reviewed by Gary A. Braunbeck
M. Night Shyamalan’s The Village is about the people of Covington, an isolated late-1800s era village somewhere in the wilds of Pennsylvania. The villagers have an uneasy truce between themselves and monstrous creatures who live in the woods surrounding their village. Travel is prohibited; as the movie opens, one of the village’s elders has just lost his only son to a disease that could have been cured had they been able to travel to nearby towns to get medicines.
The plot thickens as the creatures invade the village at night and leave red slashes on doors and mutilated animals. After her beloved is gravely wounded, a blind girl decides she must brave the woods to get medical supplies.
Signs was an allegory about faith; this movie is about fear. The villagers wear the color of caution and cowardice.
The good things about this movie are that it is beautifully photographed and wonderfully acted, and the micro-writing of the script is very good. There are a number of great scenes, but I think the best is between Lucius (Joaquin Phoenix) and Ivy (Bryce Dallas Howard) on a porch.
The problem — and it’s a big one, folks — is that The Village should have never been approached as a horror/suspense movie in the first place. It is not a scary movie because it never should have been a scary movie. Shyamalan has bought into his own PR as the “New Master Of Suspense”. This movie — and bear in mind I’ve liked all his other films — was hamstrung by bad storytelling. As a result, it’s the weakest of the films he’s written and directed so far.

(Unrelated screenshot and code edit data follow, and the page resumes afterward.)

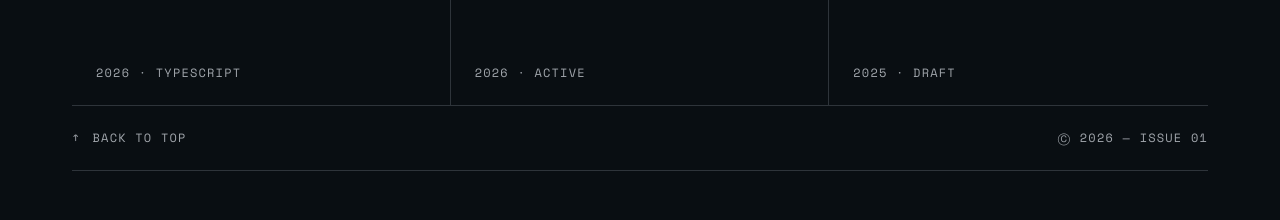
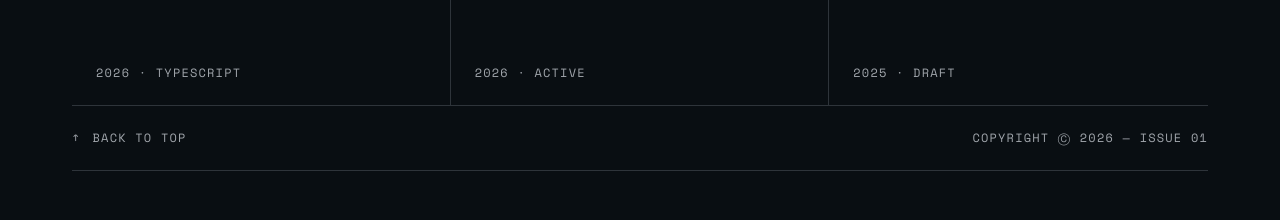
Before and after one commit to filipcodes/portfolio-2026, a React (Vite) app: page / in a window 1280 px wide. Shown: the part 2100-2320 px from the top of the page. Built offline with nearby package versions, Linux system fonts and the light colour scheme.

Commit message:
enh: Add details

```diff
--- a/src/routes/__root.tsx
+++ b/src/routes/__root.tsx
@@ -7,7 +7,7 @@ import { MouseFollower } from '@/shared/components/MouseFollower'
 import { useScrambledDocumentTitle } from '@/shared/hooks/useScrambledDocumentTitle'
 import { useTitleWave } from '@/shared/hooks/useTitleWave'
 
-const SITE_TITLE = 'Filip Sipos · Senior Full-Stack Developer · TypeScript'
+const SITE_TITLE = 'Filip Sipos · Senior Full-Stack Software Engineer'
 
 export const Route = createRootRoute({
   component: RootLayout,
--- a/src/shared/components/Footer.tsx
+++ b/src/shared/components/Footer.tsx
@@ -13,7 +13,7 @@ export function Footer() {
             Back to top
           </InPageScroll>
           <span className='text-fg-muted font-mono text-xs tracking-widest uppercase'>
-            &#9400; 2026 — Issue 01
+            Copyright &#9400; 2026 — Issue 01
           </span>
         </div>
       </div>
```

I’ve seen the central idea of The Village done in at least two old Twilight Zone< episodes, and I can’t help but think that a writer like Rod Serling, Charles Beaumont or Richard Matheson would have done The Village right and told it as a sociological drama.
Another film similar to this was done many years ago; it’s a wonderful Alan Bates film entitled King of Hearts. If you enjoyed The Village but left the theater feeling dissatisfied with the story as I did, you might try to find King of Hearts as a rental.

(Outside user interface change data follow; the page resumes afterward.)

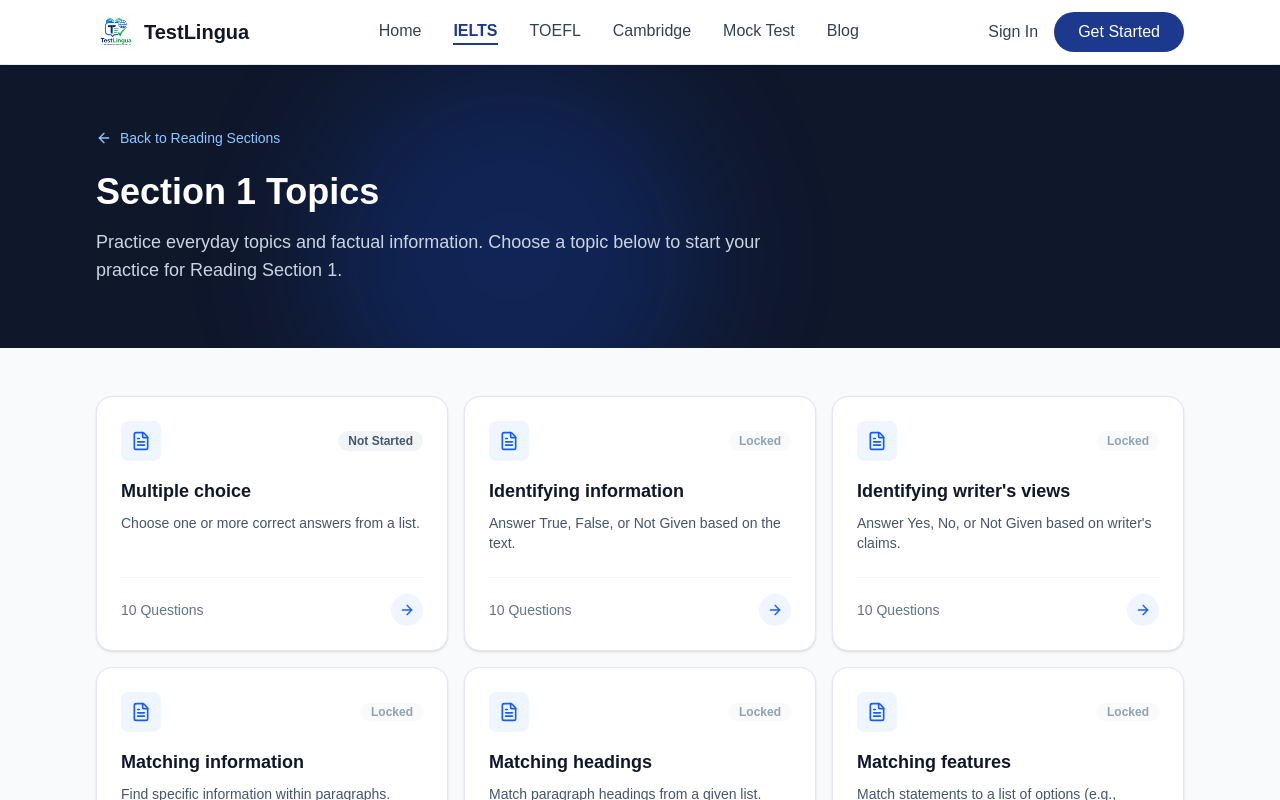
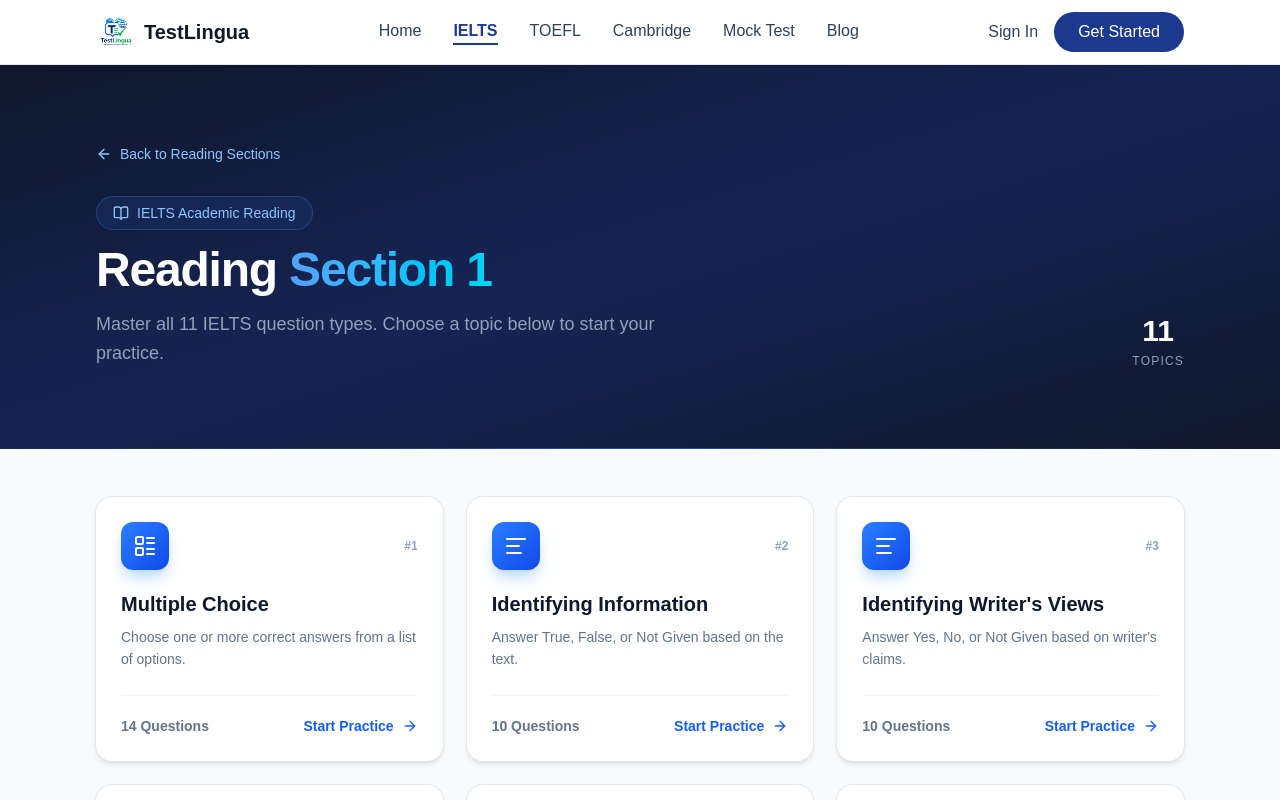
Before and after one commit to nidhi-webdev/TestLingua, a Next.js app: page /exams/ielts/reading/section-1 in a window 1280 px wide. Shown: the top 800 px of the page. Built offline with nearby package versions, Linux system fonts and the light colour scheme; no server answers.

Commit message:
New design

```diff
--- a/src/app/exams/ielts/reading/section-1/page.tsx
+++ b/src/app/exams/ielts/reading/section-1/page.tsx
@@ -3,82 +3,96 @@
 import Link from "next/link";
 import Navbar from "@/components/Navbar";
 import Footer from "@/components/Footer";
-import { ArrowRight, FileText } from "lucide-react";
+import { ArrowRight, BookOpen, LayoutList, AlignLeft, Heading, Tag, ChevronsRight, PenLine, ClipboardList, ScanLine, HelpCircle } from "lucide-react";
+
+const icons = [LayoutList, AlignLeft, AlignLeft, AlignLeft, Heading, Tag, ChevronsRight, PenLine, ClipboardList, ScanLine, HelpCircle];
 
 export default function Section1Page() {
   const topics = [
-    { id: 1, title: "Multiple choice", description: "Choose one or more correct answers from a list.", status: "Not Started", questions: 10 },
-    { id: 2, title: "Identifying information", description: "Answer True, False, or Not Given based on the text.", status: "Locked", questions: 10 },
-    { id: 3, title: "Identifying writer's views", description: "Answer Yes, No, or Not Given based on writer's claims.", status: "Locked", questions: 10 },
-    { id: 4, title: "Matching information", description: "Find specific information within paragraphs.", status: "Locked", questions: 10 },
-    { id: 5, title: "Matching headings", description: "Match paragraph headings from a given list.", status: "Locked", questions: 10 },
-    { id: 6, title: "Matching features", description: "Match statements to a list of options (e.g., people, theories).", status: "Locked", questions: 10 },
-    { id: 7, title: "Matching sentence endings", description: "Complete sentences by choosing the best endings.", status: "Locked", questions: 10 },
-    { id: 8, title: "Sentence completion", description: "Fill in gaps in sentences using words from the text.", status: "Locked", questions: 10 },
-    { id: 9, title: "Summary/note completion", description: "Complete a summary, note, table, or flow-chart.", status: "Locked", questions: 10 },
-    { id: 10, title: "Diagram label completion", description: "Label a diagram based on a description in the text.", status: "Locked", questions: 10 },
-    { id: 11, title: "Short-answer questions", description: "Answer questions about factual details using a word limit.", status: "Locked", questions: 10 },
+    { id: 1, title: "Multiple Choice", description: "Choose one or more correct answers from a list of options.", questions: 14 },
+    { id: 2, title: "Identifying Information", description: "Answer True, False, or Not Given based on the text.", questions: 10 },
+    { id: 3, title: "Identifying Writer's Views", description: "Answer Yes, No, or Not Given based on writer's claims.", questions: 10 },
+    { id: 4, title: "Matching Information", description: "Find specific information within paragraphs.", questions: 10 },
+    { id: 5, title: "Matching Headings", description: "Match paragraph headings from a given list.", questions: 10 },
+    { id: 6, title: "Matching Features", description: "Match statements to a list of options (e.g., people, theories).", questions: 10 },
+    { id: 7, title: "Matching Sentence Endings", description: "Complete sentences by choosing the best endings.", questions: 10 },
+    { id: 8, title: "Sentence Completion", description: "Fill in gaps in sentences using words from the text.", questions: 10 },
+    { id: 9, title: "Summary / Note Completion", description: "Complete a summary, note, table, or flow-chart.", questions: 10 },
+    { id: 10, title: "Diagram Label Completion", description: "Label a diagram based on a description in the text.", questions: 10 },
+    { id: 11, title: "Short-Answer Questions", description: "Answer questions about factual details using a strict word limit.", questions: 10 },
   ];
 
   return (
     <>
       <Navbar />
-      <main className="bg-white pt-16">
-        <section className="relative bg-slate-900 py-16 text-white overflow-hidden">
-          <div className="absolute top-0 left-1/4 w-96 h-96 bg-blue-600/20 rounded-full blur-3xl" />
+      <main className="bg-slate-50 pt-16 min-h-screen">
+        {/* Hero */}
+        <section className="relative overflow-hidden bg-gradient-to-br from-slate-900 via-blue-950 to-slate-900 py-20 text-white">
+          <div className="absolute inset-0 bg-[radial-gradient(ellipse_at_top_right,_var(--tw-gradient-stops))] from-blue-700/30 via-transparent to-transparent" />
+          <div className="absolute bottom-0 left-0 right-0 h-px bg-gradient-to-r from-transparent via-blue-500/50 to-transparent" />
           <div className="max-w-6xl mx-auto px-4 sm:px-6 lg:px-8 relative z-10">
-            <Link href="/exams/ielts/reading" className="inline-flex items-center gap-2 text-sm text-blue-300 hover:text-white transition mb-6">
-              <ArrowRight className="h-4 w-4 rotate-180" />
+            <Link href="/exams/ielts/reading" className="inline-flex items-center gap-2 text-sm text-blue-300 hover:text-white transition mb-8 group">
+              <ArrowRight className="h-4 w-4 rotate-180 transition group-hover:-translate-x-1" />
               Back to Reading Sections
             </Link>
-            <h1 className="mb-4 text-3xl font-bold md:text-4xl">
-              Section 1 Topics
-            </h1>
-            <p className="max-w-2xl text-slate-300 text-lg">
-              Practice everyday topics and factual information. Choose a topic below to start your practice for Reading Section 1.
-            </p>
+            <div className="flex flex-col md:flex-row md:items-end md:justify-between gap-6">
+              <div>
+                <div className="inline-flex items-center gap-2 rounded-full border border-blue-500/30 bg-blue-500/10 px-4 py-1.5 text-sm font-medium text-blue-300 mb-4">
+                  <BookOpen className="h-4 w-4" />
+                  IELTS Academic Reading
+                </div>
+                <h1 className="text-4xl font-extrabold tracking-tight md:text-5xl">
+                  Reading{" "}
+                  <span className="bg-gradient-to-r from-blue-400 to-cyan-400 bg-clip-text text-transparent">
+                    Section 1
+                  </span>
+                </h1>
+                <p className="mt-4 max-w-xl text-slate-400 text-lg leading-relaxed">
+                  Master all 11 IELTS question types. Choose a topic below to start your practice.
+                </p>
+              </div>
+              <div className="flex items-center gap-6 shrink-0">
+                <div className="text-center">
+                  <p className="text-3xl font-bold text-white">{topics.length}</p>
+                  <p className="text-xs text-slate-400 uppercase tracking-widest mt-1">Topics</p>
+                </div>
+              </div>
+            </div>
           </div>
         </section>
 
-        <section className="bg-slate-50 py-12 min-h-[50vh]">
-          <div className="max-w-6xl mx-auto px-4 sm:px-6 lg:px-8">
-            <div className="grid gap-4 md:grid-cols-2 lg:grid-cols-3">
-              {topics.map((topic) => (
+        {/* All Topics */}
+        <section className="max-w-6xl mx-auto px-4 sm:px-6 lg:px-8 py-12 pb-16">
+          <div className="grid gap-6 md:grid-cols-2 lg:grid-cols-3">
+            {topics.map((topic) => {
+              const Icon = icons[topic.id - 1];
+              return (
                 <Link
                   href="/exams/ielts/reading/test/1"
                   key={topic.id}
-                  className="group relative flex flex-col justify-between rounded-2xl border border-slate-200 bg-white p-6 shadow-sm transition-all hover:-translate-y-1 hover:border-blue-300 hover:shadow-md cursor-pointer"
+                  className="group relative flex flex-col justify-between rounded-2xl bg-white p-6 shadow-md ring-1 ring-slate-200 border border-transparent transition-all duration-300 hover:-translate-y-1.5 hover:shadow-xl hover:ring-blue-400 overflow-hidden"
                 >
+                  <div className="absolute inset-0 bg-gradient-to-br from-blue-50/60 to-transparent opacity-0 group-hover:opacity-100 transition-opacity duration-300 pointer-events-none" />
                   <div>
-                    <div className="mb-4 flex items-center justify-between">
-                      <div className="inline-flex h-10 w-10 items-center justify-center rounded-lg bg-blue-50 text-blue-600">
-                        <FileText className="h-5 w-5" />
+                    <div className="mb-5 flex items-center justify-between">
+                      <div className="inline-flex h-12 w-12 items-center justify-center rounded-xl bg-gradient-to-br from-blue-500 to-blue-700 text-white shadow-lg shadow-blue-200">
+                        <Icon className="h-6 w-6" />
                       </div>
-                      <span className={`inline-flex rounded-full px-2.5 py-0.5 text-xs font-semibold ${
-                        topic.status === 'Not Started' ? 'bg-slate-100 text-slate-600' : 'bg-slate-100/50 text-slate-400'
-                      }`}>
-                        {topic.status}
-                      </span>
+                      <span className="text-xs font-semibold text-slate-400">#{topic.id}</span>
                     </div>
-                    <h3 className="mb-2 text-lg font-bold text-slate-900">
-                      {topic.title}
-                    </h3>
-                    <p className="text-sm text-slate-600 line-clamp-2">
-                      {topic.description}
-                    </p>
+                    <h3 className="mb-2 text-xl font-bold text-slate-900">{topic.title}</h3>
+                    <p className="text-sm text-slate-500 leading-relaxed">{topic.description}</p>
                   </div>
-
-                  <div className="mt-6 flex items-center justify-between border-t border-slate-100 pt-4">
-                    <span className="text-sm font-medium text-slate-500">
-                      {topic.questions} Questions
-                    </span>
-                    <button className="flex items-center justify-center rounded-full bg-blue-50 p-2 text-blue-600 transition group-hover:bg-blue-600 group-hover:text-white">
+                  <div className="mt-6 flex items-center justify-between pt-5 border-t border-slate-100">
+                    <span className="text-sm font-semibold text-slate-500">{topic.questions} Questions</span>
+                    <div className="flex items-center gap-2 text-sm font-bold text-blue-600 group-hover:gap-3 transition-all">
+                      Start Practice
                       <ArrowRight className="h-4 w-4" />
-                    </button>
+                    </div>
                   </div>
                 </Link>
-              ))}
-            </div>
+              );
+            })}
           </div>
         </section>
       </main>
```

Furthermore, several people have mentioned to me that the plot of The Village is quite similar to a children’s novel entitled Running Out of Time by Margaret Peterson Haddix. Haddix’s novel includes not only the basic idea of the village, but the village elders also have black boxes in their homes.
Derivative or not, The Village has a good story at its core — but it took the movie over an hour to finally get around to telling it. The “twist” should have been revealed in the first thirty minutes — as it is, it’s broadcast enough that my wife and I guessed it pretty early on, and I know of at least one person who guessed it from simply watching the trailer. It could have been a really chilling and poignant drama had it been written and directed by someone who wasn’t bent on making a suspense movie with a twist at the end.
And unfortunately although the story looks and sounds great, Shyamalan blew every chance he had to tell this story the way it should have been told.
Discussion (Spoilers Follow)
The movie does have an interesting political subtext, and many viewers (including myself) are interpreting it as a critique of the Bush Administration’s handling of the war on terror: “If you won’t fear the outside world so that we can control you with fear, we will create monsters to frighten you into meek submission.”
Political allegories aside, the story was actually told backwards: this would have been a much more compelling movie had it begun with all of these broken people in the counselling center deciding they’d had enough of society’s violence, and then following them as they took steps to make the life in the village and raise their children to be fearful of the outside world, and ending with the creation of “the monsters.”
There was an outright plot hole in this one, too (aside from the literal plot hole in the woods). Why was the monster suit hidden in the floorboards of the quiet room where Noah would have access to it? The scene before had led us viewers to believe all the suits were in the forbidden shed. And how would Ivy know what the claw of one of the monsters would feel like, since she’s never seen one? Sloppy.
And I found Noah’s character to be a bit aggravating; I’m faulting the script rather than Adrien Brody’s acting, which was fine as usual. Noah giggles at the sounds from the forest at the beginning because he know’s what’s going on — it seems like he’s the embodiment of the director laughing at us because we don’t know what’s going on yet. I gathered that Noah was responsible for all the animal mutilations as well, but it seems impossible he could do so many of the animals later on, and it’s never really clarified. Another plot hole.
This movie’s horror trappings were ultimately unnecessary. The tale was told with the emphasis on the wrong elements.
The lesson: never buy into your own PR, lest you take a good story and purposefully mangle it so that it better suits your “reputation.”
Running Time: 108 minutes
Director: M. Night Shyamalan
Writer: M. Night Shyamalan
Score: James Newton Howard
Cinematographer: Roger Deakins (who also shot O Brother, Where Art Thou? and Sid and Nancy)
Bryce Dallas Howard: Ivy Walker
Joaquin Phoenix: Lucius Hunt
Adrien Brody: Noah Percy
William Hurt: Edward Walker
Sigourney Weaver: Alice Hunt
Brendan Gleeson: August Nicholson
Cherry Jones: Mrs. Clack
Gary A. Braunbeck is the author of 14 books and over 150 short stories. If you enjoyed this review, check out his book Fear in a Handful of Dust: Horror as a Way of Life.